Task directions ▸
Pictures aside, each record should be reproduced exactly.

[[ Data excerpts, beginning ]]

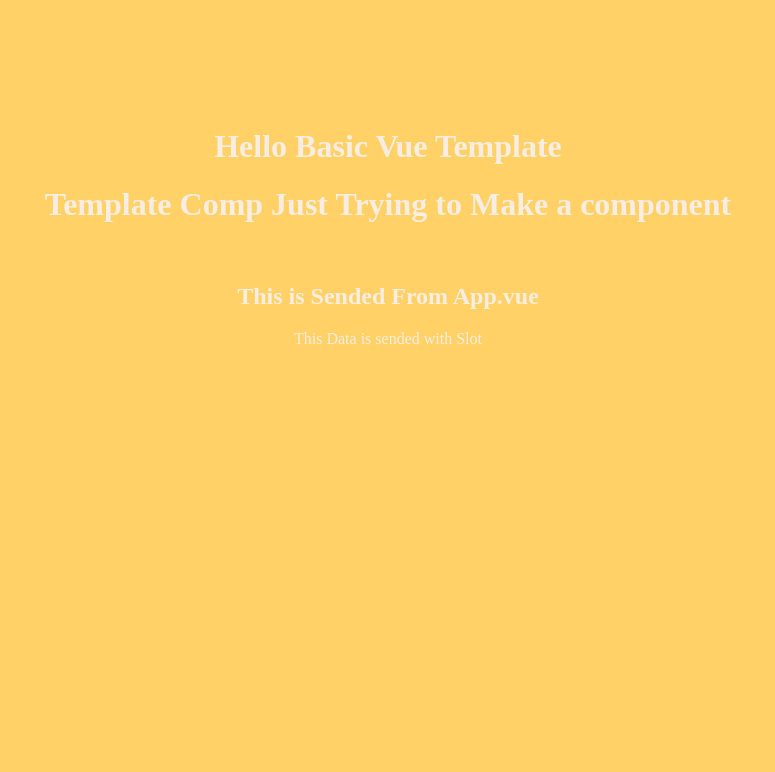
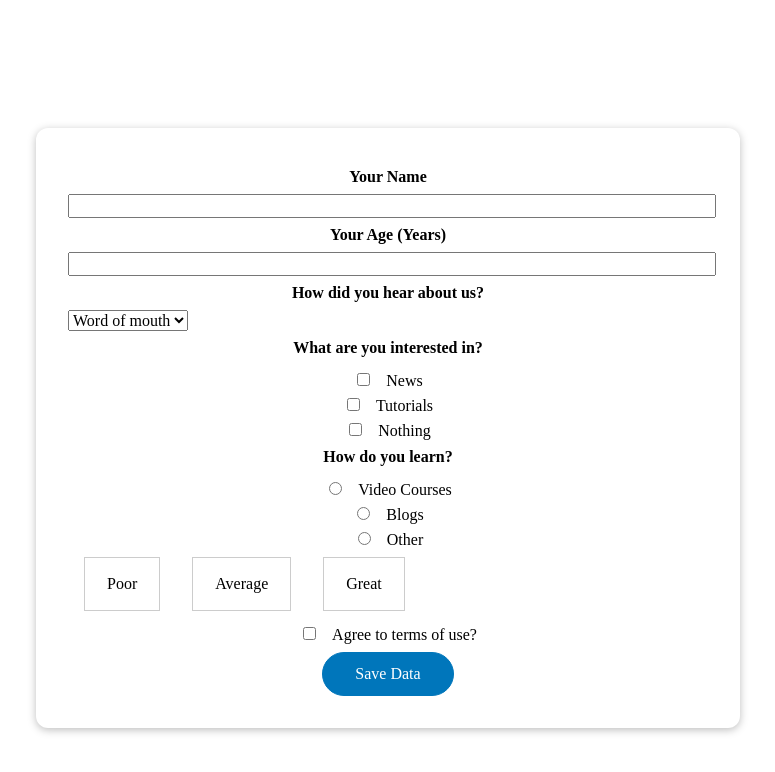
Before and after one commit to Hammad-khalil/Vue-practice-codes, a Vue app: page /about in a window 1280 px wide. Shown: the top 772 px of the page, without its empty margins (252-1027 px from the left). Built offline with nearby package versions, Linux system fonts and the light colour scheme.

Commit message:
Form Validation By Vue Code Here

```diff
--- a/public/index.html
+++ b/public/index.html
@@ -25,8 +25,6 @@
   body {
     margin: 0%;
     width: 100%;
-    color: #f7ede2;
-    background-color: #ffd166;
     font-family: cursive;
     text-align: center;
   }
--- a/src/App.vue
+++ b/src/App.vue
@@ -1,28 +1,243 @@
 <template>
-  <h1 @click="changename">Hello {{ name }}</h1>
-  <Template food-name="This is Sended From App.vue">
+  <form @submit.prevent="submitForm">
+    <div
+      class="form-control"
+      :class="{ invalid: userNameValidity === 'invalid' }"
+    >
+      <label for="user-name">Your Name</label>
+      <input
+        id="user-name"
+        name="user-name"
+        type="text"
+        v-model.trim="userName"
+        @blur="validateInput"
+      />
+      <p v-if="userNameValidity === 'invalid'">Please enter a valid name!</p>
+    </div>
+    <div class="form-control">
+      <label for="age">Your Age (Years)</label>
+      <input
+        id="age"
+        name="age"
+        type="number"
+        v-model="userAge"
+        ref="ageInput"
+      />
+    </div>
+    <div class="form-control">
+      <label for="referrer">How did you hear about us?</label>
+      <select id="referrer" name="referrer" v-model="referrer">
+        <option value="google">Google</option>
+        <option value="wom">Word of mouth</option>
+        <option value="newspaper">Newspaper</option>
+      </select>
+    </div>
+    <div class="form-control">
+      <h2>What are you interested in?</h2>
+      <div>
+        <input
+          id="interest-news"
+          name="interest"
+          type="checkbox"
+          value="news"
+          v-model="interest"
+        />
+        <label for="interest-news">News</label>
+      </div>
+      <div>
+        <input
+          id="interest-tutorials"
+          name="interest"
+          type="checkbox"
+          value="tutorials"
+          v-model="interest"
+        />
+        <label for="interest-tutorials">Tutorials</label>
+      </div>
+      <div>
+        <input
+          id="interest-nothing"
+          name="interest"
+          type="checkbox"
+          value="nothing"
+          v-model="interest"
+        />
+        <label for="interest-nothing">Nothing</label>
+      </div>
+    </div>
+    <div class="form-control">
+      <h2>How do you learn?</h2>
+      <div>
+        <input
+          id="how-video"
+          name="how"
+          type="radio"
+          value="video"
+          v-model="how"
+        />
+        <label for="how-video">Video Courses</label>
+      </div>
+      <div>
+        <input
+          id="how-blogs"
+          name="how"
+          type="radio"
+          value="blogs"
+          v-model="how"
+        />
+        <label for="how-blogs">Blogs</label>
+      </div>
+      <div>
+        <input
+          id="how-other"
+          name="how"
+          type="radio"
+          value="other"
+          v-model="how"
+        />
+        <label for="how-other">Other</label>
+      </div>
+    </div>
+    <div class="form-control">
+      <rating-control v-model="rating"></rating-control>
+    </div>
+    <div class="form-control">
+      <input
+        type="checkbox"
+        id="confirm-terms"
+        name="confirm-terms"
+        v-model="confirm"
+      />
+      <label for="confirm-terms">Agree to terms of use?</label>
+    </div>
     <div>
-      <p>This Data is sended with Slot</p>
+      <button>Save Data</button>
     </div>
-  </Template>
+  </form>
 </template>
 
+<script>
+import RatingControl from "./components/RatingControl.vue";
 
-<script>
-import Template from "./components/template-comp";
 export default {
+  components: {
+    RatingControl,
+  },
   data() {
     return {
-      name: "Basic Vue Template",
+      userName: "",
+      userAge: null,
+      referrer: "wom",
+      interest: [],
+      how: null,
+      confirm: false,
+      rating: null,
+      userNameValidity: "pending",
     };
   },
   methods: {
-    changename() {
-      this.name = "Will Be Changed !!!";
+    submitForm() {
+      console.log("Username: " + this.userName);
+      this.userName = "";
+      console.log("User age:");
+      console.log(this.userAge + 5);
+      console.log(this.$refs.ageInput.value + 5);
+      console.log(31);
+      this.userAge = null;
+      console.log("Referrer: " + this.referrer);
+      this.referrer = "wom";
+      console.log("Checkboxes");
+      console.log(this.interest);
+      console.log("Radio buttons");
+      console.log(this.how);
+      this.interest = [];
+      this.how = null;
+      console.log("Confirm?");
+      console.log(this.confirm);
+      this.confirm = false;
+      console.log("Rating");
+      console.log(this.rating);
+      this.rating = null;
     },
-  },
-  components: {
-    Template,
+    validateInput() {
+      if (this.userName === "") {
+        this.userNameValidity = "invalid";
+      } else {
+        this.userNameValidity = "valid";
+      }
+    },
   },
 };
 </script>
+
+<style scoped>
+form {
+  margin: 2rem auto;
+  max-width: 40rem;
+  border-radius: 12px;
+  box-shadow: 0 2px 8px rgba(0, 0, 0, 0.26);
+  padding: 2rem;
+  background-color: #ffffff;
+}
+
+.form-control {
+  margin: 0.5rem 0;
+}
+
+.form-control.invalid input {
+  border-color: red;
+}
+
+.form-control.invalid label {
+  color: red;
+}
+
+label {
+  font-weight: bold;
+}
+
+h2 {
+  font-size: 1rem;
+  margin: 0.5rem 0;
+}
+
+input,
+select {
+  display: block;
+  width: 100%;
+  font: inherit;
+  margin-top: 0.5rem;
+}
+
+select {
+  width: auto;
+}
+
+input[type="checkbox"],
+input[type="radio"] {
+  display: inline-block;
+  width: auto;
+  margin-right: 1rem;
+}
+
+input[type="checkbox"] + label,
+input[type="radio"] + label {
+  font-weight: normal;
+}
+
+button {
+  font: inherit;
+  border: 1px solid #0076bb;
+  background-color: #0076bb;
+  color: white;
+  cursor: pointer;
+  padding: 0.75rem 2rem;
+  border-radius: 30px;
+}
+
+button:hover,
+button:active {
+  border-color: #002350;
+  background-color: #002350;
+}
+</style>
--- /dev/null
+++ b/src/components/RatingControl.vue
@@ -0,0 +1,68 @@
+<template>
+  <ul>
+    <li :class="{ active: modelValue === 'poor' }">
+      <button type="button" @click="activate('poor')">Poor</button>
+    </li>
+    <li :class="{ active: modelValue === 'average' }">
+      <button type="button" @click="activate('average')">Average</button>
+    </li>
+    <li :class="{ active: modelValue === 'great' }">
+      <button type="button" @click="activate('great')">Great</button>
+    </li>
+  </ul>
+</template>
+
+<script>
+export default {
+  props: ["modelValue"],
+  emits: ["update:modelValue"],
+  // data() {
+  //   return {
+  //     activeOption: this.modelValue,
+  //   };
+  // },
+  // computed: {
+  //   activeOption() {
+  //     return this.modelValue;
+  //   }
+  // },
+  methods: {
+    activate(option) {
+      this.$emit("update:modelValue", option);
+    },
+  },
+};
+</script>
+
+<style scoped>
+.active {
+  border-color: #a00078;
+}
+
+.active button {
+  color: #a00078;
+}
+
+ul {
+  list-style: none;
+  margin: 0.5rem 0;
+  padding: 0;
+  display: flex;
+}
+
+li {
+  margin: 0 1rem;
+  border: 1px solid #ccc;
+  padding: 1rem;
+  display: flex;
+  justify-content: center;
+  align-items: center;
+}
+
+button {
+  font: inherit;
+  border: none;
+  background-color: transparent;
+  cursor: pointer;
+}
+</style>
```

[[ Data excerpts, end ]]

Written reply ▸
Before and after one commit to Hammad-khalil/Vue-practice-codes, a Vue app: page /about in a window 1280 px wide. Shown: the top 772 px of the page, without its empty margins (252-1027 px from the left). Built offline with nearby package versions, Linux system fonts and the light colour scheme.

Commit message:
Form Validation By Vue Code Here

```diff
--- a/public/index.html
+++ b/public/index.html
@@ -25,8 +25,6 @@
   body {
     margin: 0%;
     width: 100%;
-    color: #f7ede2;
-    background-color: #ffd166;
     font-family: cursive;
     text-align: center;
   }
--- a/src/App.vue
+++ b/src/App.vue
@@ -1,28 +1,243 @@
 <template>
-  <h1 @click="changename">Hello {{ name }}</h1>
-  <Template food-name="This is Sended From App.vue">
+  <form @submit.prevent="submitForm">
+    <div
+      class="form-control"
+      :class="{ invalid: userNameValidity === 'invalid' }"
+    >
+      <label for="user-name">Your Name</label>
+      <input
+        id="user-name"
+        name="user-name"
+        type="text"
+        v-model.trim="userName"
+        @blur="validateInput"
+      />
+      <p v-if="userNameValidity === 'invalid'">Please enter a valid name!</p>
+    </div>
+    <div class="form-control">
+      <label for="age">Your Age (Years)</label>
+      <input
+        id="age"
+        name="age"
+        type="number"
+        v-model="userAge"
+        ref="ageInput"
+      />
+    </div>
+    <div class="form-control">
+      <label for="referrer">How did you hear about us?</label>
+      <select id="referrer" name="referrer" v-model="referrer">
+        <option value="google">Google</option>
+        <option value="wom">Word of mouth</option>
+        <option value="newspaper">Newspaper</option>
+      </select>
+    </div>
+    <div class="form-control">
+      <h2>What are you interested in?</h2>
+      <div>
+        <input
+          id="interest-news"
+          name="interest"
+          type="checkbox"
+          value="news"
+          v-model="interest"
+        />
+        <label for="interest-news">News</label>
+      </div>
+      <div>
+        <input
+          id="interest-tutorials"
+          name="interest"
+          type="checkbox"
+          value="tutorials"
+          v-model="interest"
+        />
+        <label for="interest-tutorials">Tutorials</label>
+      </div>
+      <div>
+        <input
+          id="interest-nothing"
+          name="interest"
+          type="checkbox"
+          value="nothing"
+          v-model="interest"
+        />
+        <label for="interest-nothing">Nothing</label>
+      </div>
+    </div>
+    <div class="form-control">
+      <h2>How do you learn?</h2>
+      <div>
+        <input
+          id="how-video"
+          name="how"
+          type="radio"
+          value="video"
+          v-model="how"
+        />
+        <label for="how-video">Video Courses</label>
+      </div>
+      <div>
+        <input
+          id="how-blogs"
+          name="how"
+          type="radio"
+          value="blogs"
+          v-model="how"
+        />
+        <label for="how-blogs">Blogs</label>
+      </div>
+      <div>
+        <input
+          id="how-other"
+          name="how"
+          type="radio"
+          value="other"
+          v-model="how"
+        />
+        <label for="how-other">Other</label>
+      </div>
+    </div>
+    <div class="form-control">
+      <rating-control v-model="rating"></rating-control>
+    </div>
+    <div class="form-control">
+      <input
+        type="checkbox"
+        id="confirm-terms"
+        name="confirm-terms"
+        v-model="confirm"
+      />
+      <label for="confirm-terms">Agree to terms of use?</label>
+    </div>
     <div>
-      <p>This Data is sended with Slot</p>
+      <button>Save Data</button>
     </div>
-  </Template>
+  </form>
 </template>
 
+<script>
+import RatingControl from "./components/RatingControl.vue";
 
-<script>
-import Template from "./components/template-comp";
 export default {
+  components: {
+    RatingControl,
+  },
   data() {
     return {
-      name: "Basic Vue Template",
+      userName: "",
+      userAge: null,
+      referrer: "wom",
+      interest: [],
+      how: null,
+      confirm: false,
+      rating: null,
+      userNameValidity: "pending",
     };
   },
   methods: {
-    changename() {
-      this.name = "Will Be Changed !!!";
+    submitForm() {
+      console.log("Username: " + this.userName);
+      this.userName = "";
+      console.log("User age:");
+      console.log(this.userAge + 5);
+      console.log(this.$refs.ageInput.value + 5);
+      console.log(31);
+      this.userAge = null;
+      console.log("Referrer: " + this.referrer);
+      this.referrer = "wom";
+      console.log("Checkboxes");
+      console.log(this.interest);
+      console.log("Radio buttons");
+      console.log(this.how);
+      this.interest = [];
+      this.how = null;
+      console.log("Confirm?");
+      console.log(this.confirm);
+      this.confirm = false;
+      console.log("Rating");
+      console.log(this.rating);
+      this.rating = null;
     },
-  },
-  components: {
-    Template,
+    validateInput() {
+      if (this.userName === "") {
+        this.userNameValidity = "invalid";
+      } else {
+        this.userNameValidity = "valid";
+      }
+    },
   },
 };
 </script>
+
+<style scoped>
+form {
+  margin: 2rem auto;
+  max-width: 40rem;
+  border-radius: 12px;
+  box-shadow: 0 2px 8px rgba(0, 0, 0, 0.26);
+  padding: 2rem;
+  background-color: #ffffff;
+}
+
+.form-control {
+  margin: 0.5rem 0;
+}
+
+.form-control.invalid input {
+  border-color: red;
+}
+
+.form-control.invalid label {
+  color: red;
+}
+
+label {
+  font-weight: bold;
+}
+
+h2 {
+  font-size: 1rem;
+  margin: 0.5rem 0;
+}
+
+input,
+select {
+  display: block;
+  width: 100%;
+  font: inherit;
+  margin-top: 0.5rem;
+}
+
+select {
+  width: auto;
+}
+
+input[type="checkbox"],
+input[type="radio"] {
+  display: inline-block;
+  width: auto;
+  margin-right: 1rem;
+}
+
+input[type="checkbox"] + label,
+input[type="radio"] + label {
+  font-weight: normal;
+}
+
+button {
+  font: inherit;
+  border: 1px solid #0076bb;
+  background-color: #0076bb;
+  color: white;
+  cursor: pointer;
+  padding: 0.75rem 2rem;
+  border-radius: 30px;
+}
+
+button:hover,
+button:active {
+  border-color: #002350;
+  background-color: #002350;
+}
+</style>
--- /dev/null
+++ b/src/components/RatingControl.vue
@@ -0,0 +1,68 @@
+<template>
+  <ul>
+    <li :class="{ active: modelValue === 'poor' }">
+      <button type="button" @click="activate('poor')">Poor</button>
+    </li>
+    <li :class="{ active: modelValue === 'average' }">
+      <button type="button" @click="activate('average')">Average</button>
+    </li>
+    <li :class="{ active: modelValue === 'great' }">
+      <button type="button" @click="activate('great')">Great</button>
+    </li>
+  </ul>
+</template>
+
+<script>
+export default {
+  props: ["modelValue"],
+  emits: ["update:modelValue"],
+  // data() {
+  //   return {
+  //     activeOption: this.modelValue,
+  //   };
+  // },
+  // computed: {
+  //   activeOption() {
+  //     return this.modelValue;
+  //   }
+  // },
+  methods: {
+    activate(option) {
+      this.$emit("update:modelValue", option);
+    },
+  },
+};
+</script>
+
+<style scoped>
+.active {
+  border-color: #a00078;
+}
+
+.active button {
+  color: #a00078;
+}
+
+ul {
+  list-style: none;
+  margin: 0.5rem 0;
+  padding: 0;
+  display: flex;
+}
+
+li {
+  margin: 0 1rem;
+  border: 1px solid #ccc;
+  padding: 1rem;
+  display: flex;
+  justify-content: center;
+  align-items: center;
+}
+
+button {
+  font: inherit;
+  border: none;
+  background-color: transparent;
+  cursor: pointer;
+}
+</style>
```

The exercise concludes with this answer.